to me, the images of the maltzan installation brought to mind less of dan flavin or james turrell and more the set design for a hollywood blockbuster or music video. and isn't set design one of the career options for architecture school graduates? I wonder if the gallery were called " the sci arc architecture showcase" or "design showcase" if this posting would have elicited different discussion altogether.
Aseid, here is another article that i enjoy more, though Sanford seems to revel in abstruseness. I think there are some poignant and relevant statements that he makes regarding the bleeding of architectural thought into other fields.
I am interested in this idea of architects dabbling in other fields. It seems that most in the field have at least a passing interest in other artistic endeavors while others create a ritual out of reinforcing their architecture with painting (corbusier) or film or sculpture or installations. Will architects be always constrained by their "profession" or can they participate in the discussion about "the direction forward"?
I tend to agree with Orhan about the 'architecture as gallery installation' thing, but for other reasons. It seems to me that many architectural education programs are pushing the 'installation' as the main focus of their programs instead of placing more of a focus on actual buildings.

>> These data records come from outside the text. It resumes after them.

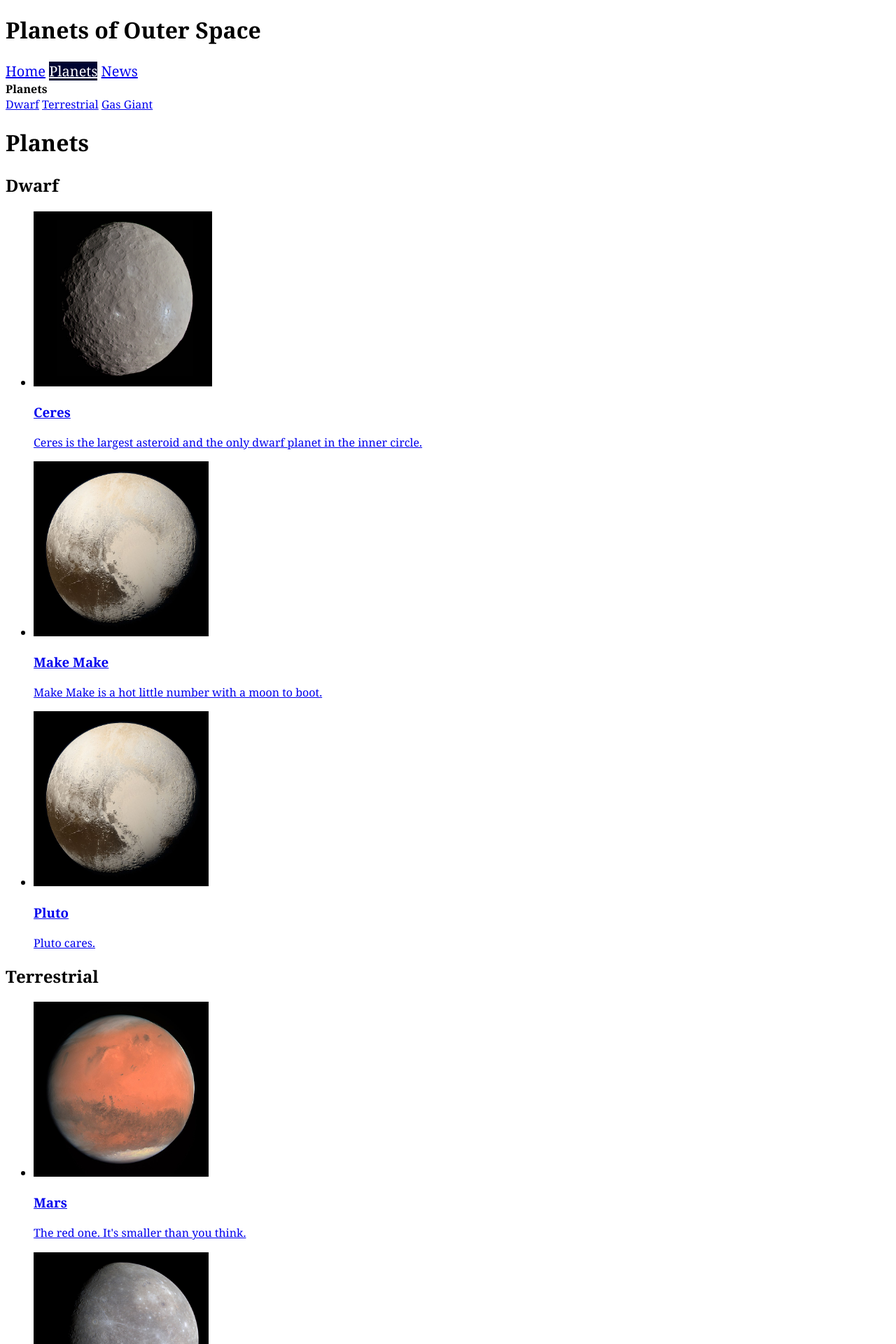
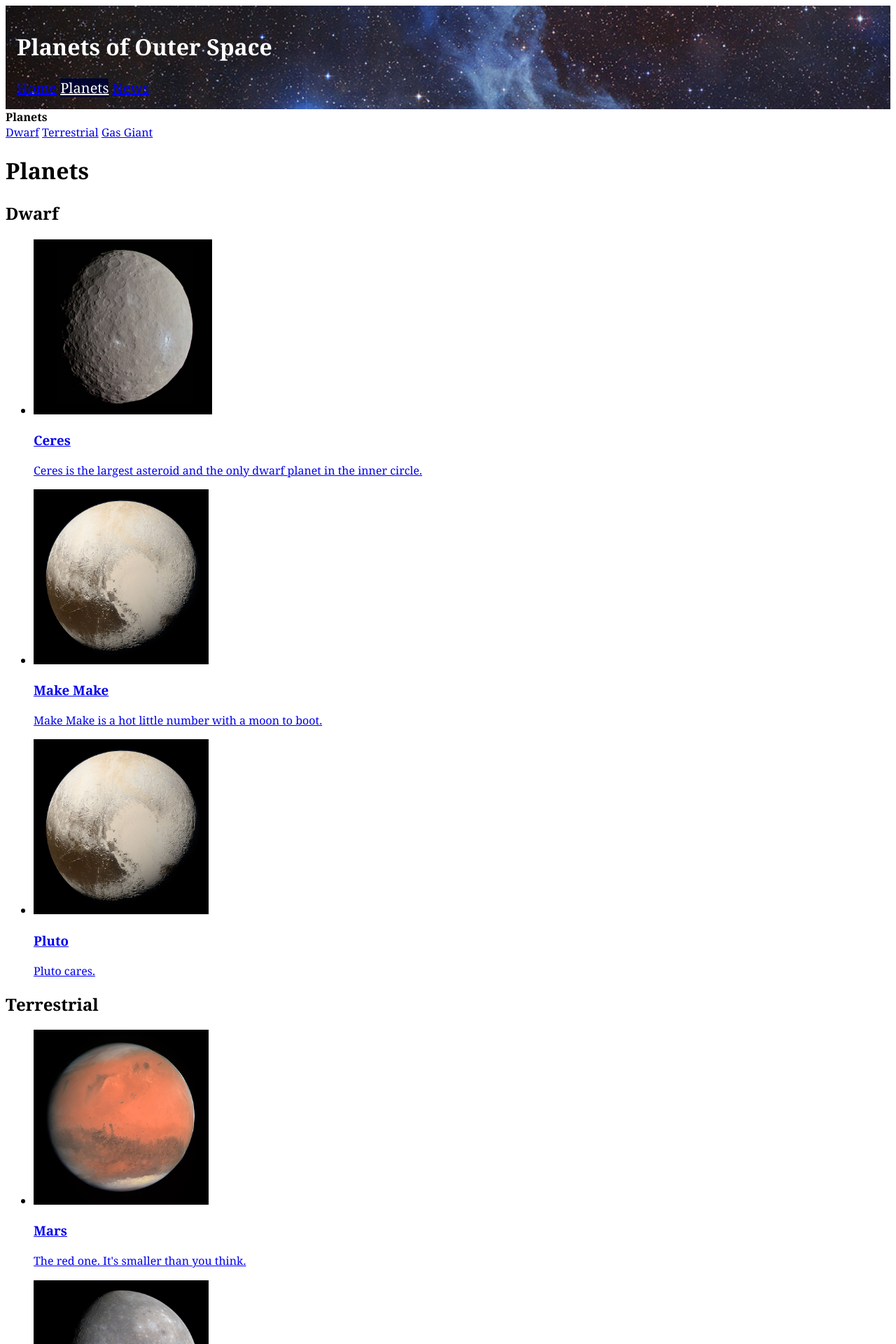
Before and after one commit to insubstudios/fuzzy-planet, a Jekyll site: the page built from planets/index.html, in a window 1280 px wide. Shown: the top 1920 px of the page at 70% size. Built offline with Jekyll 4.4.1, drawn with Linux system fonts in a browser that asks for light colours.

Commit message:
added masthead bg img && split up css

```diff
--- a/_layouts/default.html
+++ b/_layouts/default.html
@@ -9,12 +9,12 @@
 	<title>The Planets of Outer Space!</title>
 
 	<!-- styles -->
-	<link rel="stylesheet" href="{{site.baseurl}}/css/common.css">
+	<link rel="stylesheet" href="{{site.baseurl}}/css/main.css">
 
 </head>
 <body>
 
-<header>
+<header class="masthead {{page.mastheadClass}}">
 	<h1>Planets of Outer Space</h1>
 {% include nav.html navclass='nav-top' %}
 </header>
--- a/css/common.css
+++ b/css/common.css
@@ -5,26 +5,6 @@ html {
 	font: normal 100%/1.4 Georgia,serif;
 }
 
-.current {
-	background-color: #000531;
-	color: #fff;
-}
-
-.nav {
-	margin: 0;
-	padding: 0;
-
-	list-style-type: none;
-}
-
-.nav > li {
-	display: inline-block;
-}
-
-.nav-top {
-	font-size: 1.25rem;
-}
-
 img.planet {
 	max-width: 300px;
 	max-height: 250px;
--- /dev/null
+++ b/css/main.css
@@ -0,0 +1,6 @@
+---
+---
+
+{% include_relative common.css %}
+{% include_relative masthead.css %}
+{% include_relative nav.css %}
--- a/planets/index.html
+++ b/planets/index.html
@@ -1,5 +1,6 @@
 ---
 layout: planets
+mastheadClass: masthead-planets
 ---
 
 <main>
```
Also changed, not shown: css/masthead.css (added, +9 -0 lines), css/nav.css (added, +16 -0 lines), img/comets/67p-c-g.jpg (added), img/comets/halleys.jpg (added), img/comets/tempel-1.jpg (added), img/nebula-2.jpg (added), img/nebula.jpg (added).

When you can remove reality from the equation (no need for water-proofing, codes, actual construction methods) any thing is possible. It is nice to be able to walk into a gallery and see someones 'idea'...it is another to walk into a building that isnt falling apart or leaking